Isley said no surgery or procedure will be postponed that would cause harm to a patient.
Earlier, both systems had made changes to their visitation policy.
Effective Aug. 13, Vidant tightened its rules for visitors, no longer allowing visitors in either emergency department lobbies or waiting areas at the hospitals across Vidant’s system.
Vidant allows patients in emergency departments to have one healthy adult visitor screened and masked at all times once the patient has been placed in a room, as long as the patient is not COVID positive.
Effective Aug. 18 at Nash UNC, non-COVID inpatients were permitted to have two visitors at the same time but will no longer require them to be the same designated visitors for the duration of their stay. Children 12 and under will no longer be exempt from the policy and must be included in the two visitors at a time maximum count.
The Women’s Center is also allowing two visitors at a time as well as one additional support personnel, such as a doula, to help accommodate various patient birthing plans.
The emergency department returned to its pre-COVID visitation policy, which requires patients to identify two visitors as their designated visitors. The designated visitors may visit the patient at the same time.
The Pediatric Emergency Department is also allowing two designated visitors per patient at the same time.
After a high-speed chase, a single-car wreck and a manhunt involving multiple law enforcement agencies, the owner of a Lexus is still on the run but his car has been seized under the state’s “Run and You’re Done” law.
The incident occurred about 8:30 p.m. Thursday. State Highway Patrol troopers tried to stop a white Lexus speeding west on U.S. 64 toward Nashville, according to a statement from Sgt. Vick of the State Highway Patrol. Instead of stopping for law enforcement officers, the driver fled to elude the traffic stop.
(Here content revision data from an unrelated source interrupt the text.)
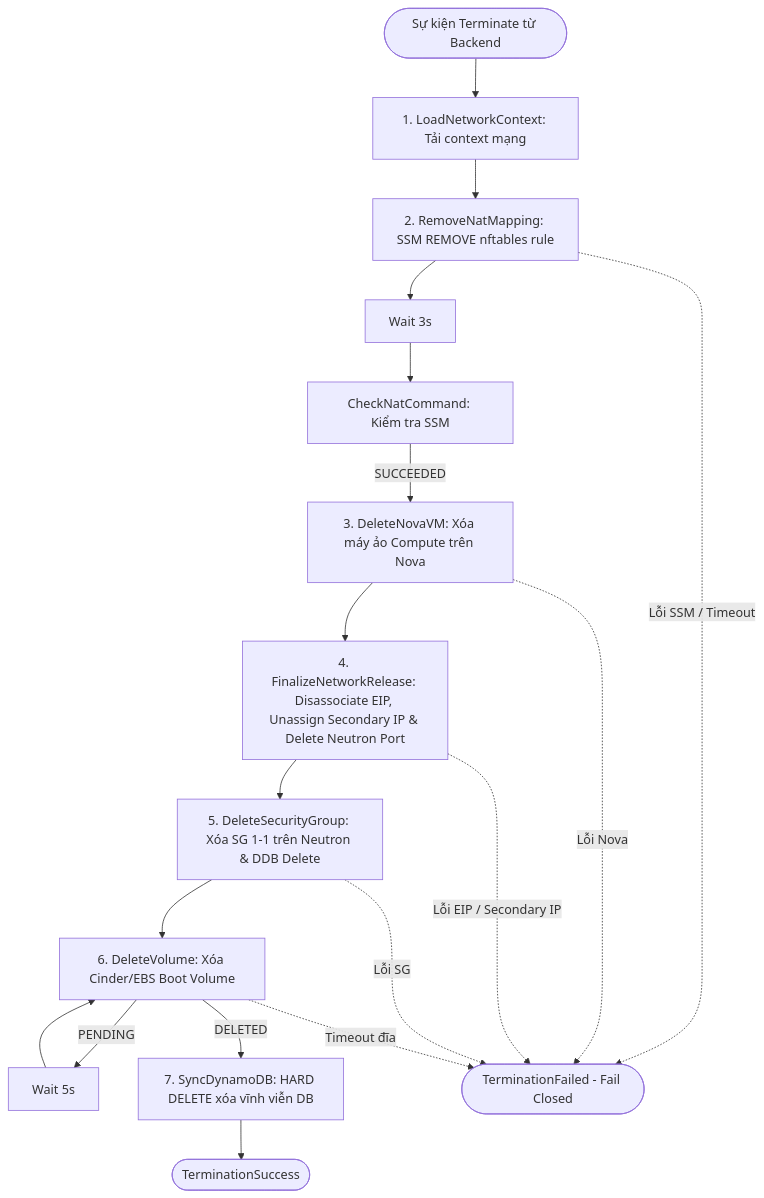
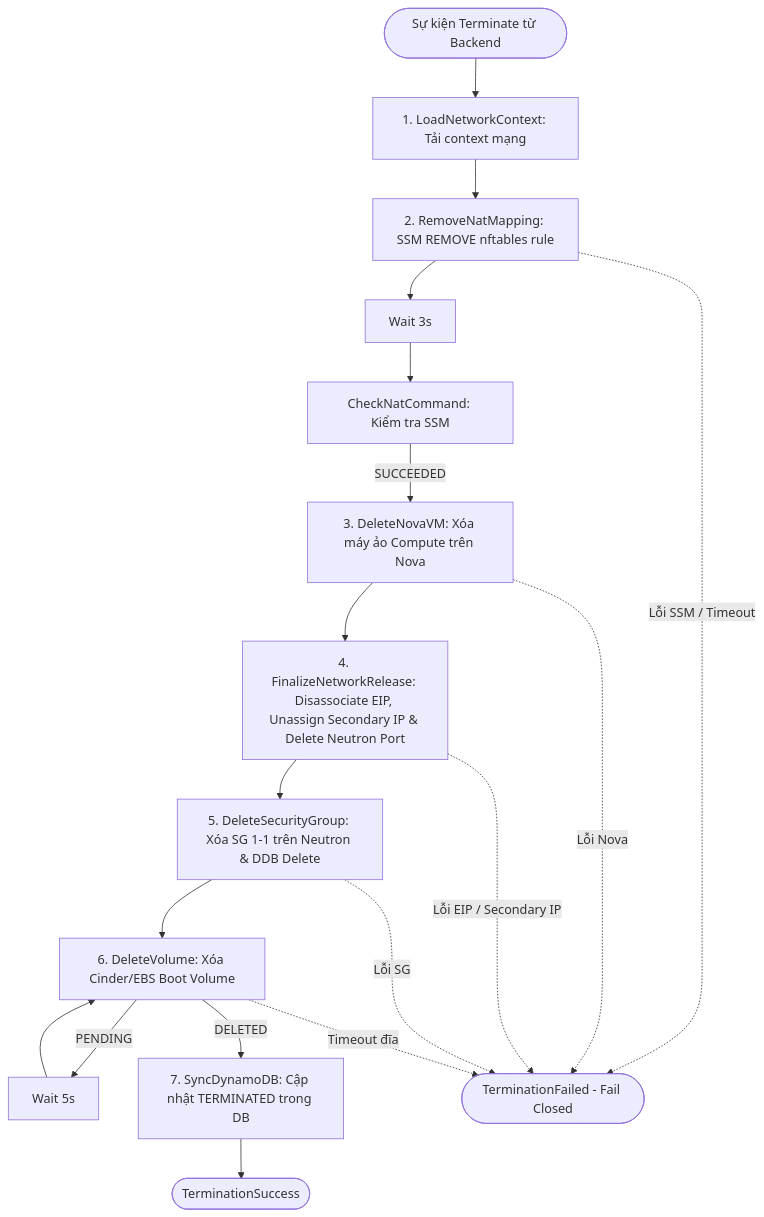
One commit to 24020196/aws-btl changed the diagram in docs/specs/serverless/SPEC-SF-02-TERMINATE-PIPELINE.md. Above: the diagram before and after it, drawn with Mermaid. The commit also changed other lines of this file and 29 other files, not shown here.

````diff
--- a/docs/specs/serverless/SPEC-SF-02-TERMINATE-PIPELINE.md
+++ b/docs/specs/serverless/SPEC-SF-02-TERMINATE-PIPELINE.md
@@ -20,19 +20,19 @@
 ```mermaid
 flowchart TD
     Start([Sự kiện Terminate từ Backend]) --> LNC[1. LoadNetworkContext: Tải context mạng]
     LNC --> RNM[2. RemoveNatMapping: SSM REMOVE nftables rule]
     RNM --> WNC[Wait 3s] --> CNC[CheckNatCommand: Kiểm tra SSM]
     CNC -->|SUCCEEDED| DN[3. DeleteNovaVM: Xóa máy ảo Compute trên Nova]
     DN --> FNR[4. FinalizeNetworkRelease: Disassociate EIP, Unassign Secondary IP & Delete Neutron Port]
     FNR --> DSG[5. DeleteSecurityGroup: Xóa SG 1-1 trên Neutron & DDB Delete]
     DSG --> DV[6. DeleteVolume: Xóa Cinder/EBS Boot Volume]
     DV -->|PENDING| WVD[Wait 5s] --> DV
-    DV -->|DELETED| SD[7. SyncDynamoDB: HARD DELETE xóa vĩnh viễn DB]
+    DV -->|DELETED| SD[7. SyncDynamoDB: Cập nhật TERMINATED trong DB]
     SD --> Done([TerminationSuccess])
 
     RNM -.->|Lỗi SSM / Timeout| Fail([TerminationFailed - Fail Closed])
     DN -.->|Lỗi Nova| Fail
     FNR -.->|Lỗi EIP / Secondary IP| Fail
     DSG -.->|Lỗi SG| Fail
     DV -.->|Timeout đĩa| Fail
 ```
````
The Lexus ended up off the road in a grassy area near the intersection of Old Carriage Road and U.S. 64. Vick said the driver of the car, who was the only occupant, fled the scene into the nearby wooded area. The area was blocked off as a crime scene while law enforcement officers searched for the driver.
Members of the Nashville Police Department and the Nash County Sheriff’s Office raced to the scene and joined the search. More than a dozen vehicles responded to the scene.
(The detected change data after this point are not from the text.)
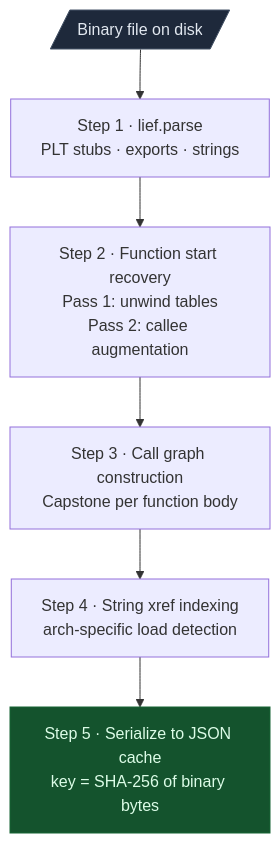
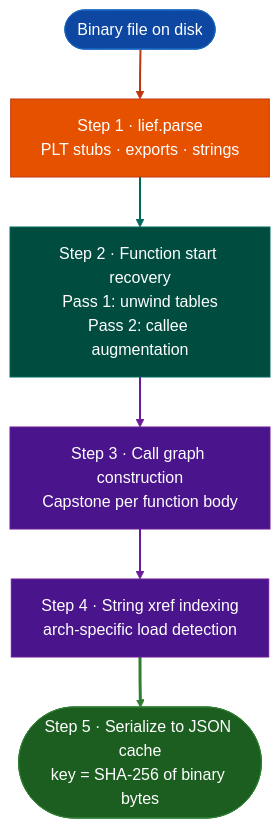
One commit to Ablation-Tool/ablation changed the first of 5 diagrams in docs/reference-modules/on-demand-analysis.md. Above: the diagram before and after it, drawn with Mermaid. The commit also changed other lines of this file and 320 other files, not shown here.

First line of the commit message:
docs: apply canonical Mermaid template to all 321 diagrams

````diff
--- a/docs/reference-modules/on-demand-analysis.md
+++ b/docs/reference-modules/on-demand-analysis.md
@@ -27,11 +27,19 @@
 ```mermaid
 flowchart TD
-    A[/"Binary file on disk"/] --> B["Step 1 · lief.parse\nPLT stubs · exports · strings"]
-    B --> F["Step 2 · Function start recovery\nPass 1: unwind tables\nPass 2: callee augmentation"]
-    F --> J["Step 3 · Call graph construction\nCapstone per function body"]
-    J --> K["Step 4 · String xref indexing\narch-specific load detection"]
-    K --> L["Step 5 · Serialize to JSON cache\nkey = SHA-256 of binary bytes"]
-
-    style A fill:#1e293b,stroke:#475569,color:#e2e8f0
-    style L fill:#14532d,stroke:#166534,color:#dcfce7
+    A(["Binary file on disk"]):::input --> B["Step 1 · lief.parse\nPLT stubs · exports · strings"]:::primary
+    B:::primary --> F["Step 2 · Function start recovery\nPass 1: unwind tables\nPass 2: callee augmentation"]:::secondary
+    F:::secondary --> J["Step 3 · Call graph construction\nCapstone per function body"]:::tertiary
+    J:::tertiary --> K["Step 4 · String xref indexing\narch-specific load detection"]:::tertiary
+    K:::tertiary --> L(["Step 5 · Serialize to JSON cache\nkey = SHA-256 of binary bytes"]):::output
+    classDef input     fill:#0d47a1,stroke:#1565c0,color:#fff
+    classDef primary   fill:#e65100,stroke:#bf360c,color:#fff
+    classDef secondary fill:#004d40,stroke:#00695c,color:#fff
+    classDef tertiary  fill:#4a148c,stroke:#6a1b9a,color:#fff
+    classDef neutral   fill:#37474f,stroke:#546e7a,color:#fff
+    classDef output    fill:#1b5e20,stroke:#2e7d32,color:#fff
+    linkStyle 0 stroke:#bf360c,stroke-width:2px
+    linkStyle 1 stroke:#00695c,stroke-width:2px
+    linkStyle 2 stroke:#6a1b9a,stroke-width:2px
+    linkStyle 3 stroke:#6a1b9a,stroke-width:2px
+    linkStyle 4 stroke:#2e7d32,stroke-width:3px
 ```
````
“We are grateful for the good relationships we have with our partner agencies who come to our aid,” Vick said.
After a lengthy search involving multiple agencies and K-9 officers, the driver was not located.
Vick said the vehicle, which had minor damage, was seized at the site under the state’s “Run and You’re Done” law. According to N.C. Gen. Stat. Section 20-141.5, which was enacted in 2011, “the motor vehicle that was driven by the defendant at the time the defendant committed the offense of felony speeding to elude arrest becomes property subject to forfeiture.”
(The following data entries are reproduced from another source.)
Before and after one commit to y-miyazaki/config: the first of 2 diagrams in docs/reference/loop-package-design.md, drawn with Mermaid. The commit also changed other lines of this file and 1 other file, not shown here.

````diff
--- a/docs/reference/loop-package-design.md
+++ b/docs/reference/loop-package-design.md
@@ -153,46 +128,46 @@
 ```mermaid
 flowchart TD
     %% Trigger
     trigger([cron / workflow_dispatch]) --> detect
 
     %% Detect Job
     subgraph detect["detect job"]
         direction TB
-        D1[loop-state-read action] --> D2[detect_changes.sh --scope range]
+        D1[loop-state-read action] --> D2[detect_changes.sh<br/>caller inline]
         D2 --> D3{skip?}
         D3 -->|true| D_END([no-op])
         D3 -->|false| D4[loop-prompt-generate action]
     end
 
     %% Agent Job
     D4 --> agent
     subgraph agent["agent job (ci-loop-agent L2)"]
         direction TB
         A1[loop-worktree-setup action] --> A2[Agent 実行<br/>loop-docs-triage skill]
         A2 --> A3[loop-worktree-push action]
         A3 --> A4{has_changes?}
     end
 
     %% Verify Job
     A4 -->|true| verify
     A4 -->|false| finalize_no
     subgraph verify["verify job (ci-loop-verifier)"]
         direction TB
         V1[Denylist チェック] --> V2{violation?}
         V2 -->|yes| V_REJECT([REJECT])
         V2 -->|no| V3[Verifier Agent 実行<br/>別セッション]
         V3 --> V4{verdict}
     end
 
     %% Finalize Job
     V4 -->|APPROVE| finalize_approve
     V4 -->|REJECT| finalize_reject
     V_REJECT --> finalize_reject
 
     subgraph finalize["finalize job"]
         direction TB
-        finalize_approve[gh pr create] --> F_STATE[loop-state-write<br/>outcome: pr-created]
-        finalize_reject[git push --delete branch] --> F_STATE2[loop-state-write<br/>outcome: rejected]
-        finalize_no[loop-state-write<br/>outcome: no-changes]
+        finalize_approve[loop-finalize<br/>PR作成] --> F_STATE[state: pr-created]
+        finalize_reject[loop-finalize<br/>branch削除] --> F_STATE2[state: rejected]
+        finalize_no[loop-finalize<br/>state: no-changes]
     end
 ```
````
“We really need people just to pull over when we initiate a traffic stop,” Vick said. “We need everyone to be safe and to arrive at their destinations unharmed.”
The incident remains under investigation. The name of the owner of the car has not been released.